■ DATA PROVIDED
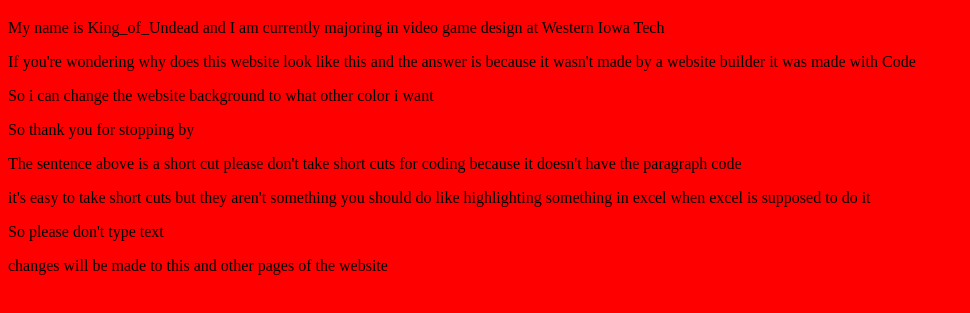
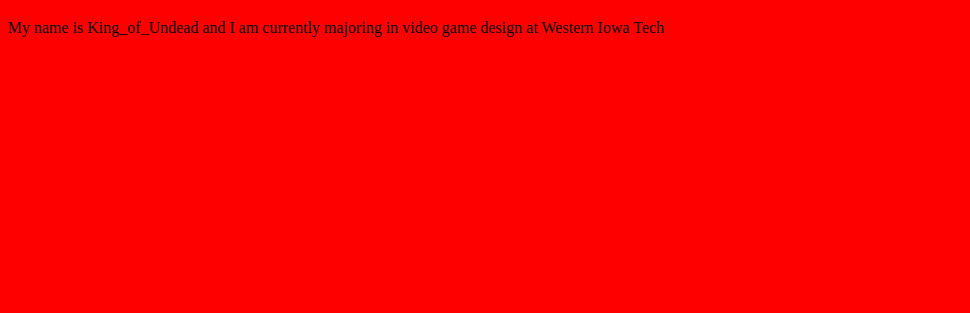
Before and after one commit to KingofUndead/website, a plain HTML site: page index.html in a window 1280 px wide. Shown: the part 87-400 px from the top of the page, without its empty margins (0-970 px from the left). Drawn offline with Linux system fonts and the light colour scheme.

Commit message:
Update index.html

```diff
--- a/index.html
+++ b/index.html
@@ -5,12 +5,6 @@
 <b>Home</b> <a href="Socialmedia.html">Social Media</a> <a href="servers.html">Servers</a> <a href="FAQ.html">FAQ</a>
 <center><h1>Welcome</h1></center>
 <div><p>My name is King_of_Undead and I am currently majoring in video game design at Western Iowa Tech</p></div>
-<div><p>If you're wondering why does this website look like this and the answer is because it wasn't made by a website builder it was made with Code</p></div>
-<div><p>So i can change the website background to what other color i want</p></div>
-<div>So thank you for stopping by</div>
-<div><p>The sentence above is a short cut please don't take short cuts for coding because it doesn't have the paragraph code</p></div>
-<div><p>it's easy to take short cuts but they aren't something you should do like highlighting something in excel when excel is supposed to do it</p></div>
-<div><p>So please don't type text</p></div>
-  <div><div><div><div><p> changes will be made to this and other pages of the website</p></div></div></div></div>
+
 </body>
 </html>
```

■ EXERCISE INSTRUCTIONS
Among the records above, find the lines that contain "like" and copy every one.

■ RESULT FOR THIS TASK
-<div><p>If you're wondering why does this website look like this and the answer is because it wasn't made by a website builder it was made with Code</p></div>
-<div><p>it's easy to take short cuts but they aren't something you should do like highlighting something in excel when excel is supposed to do it</p></div>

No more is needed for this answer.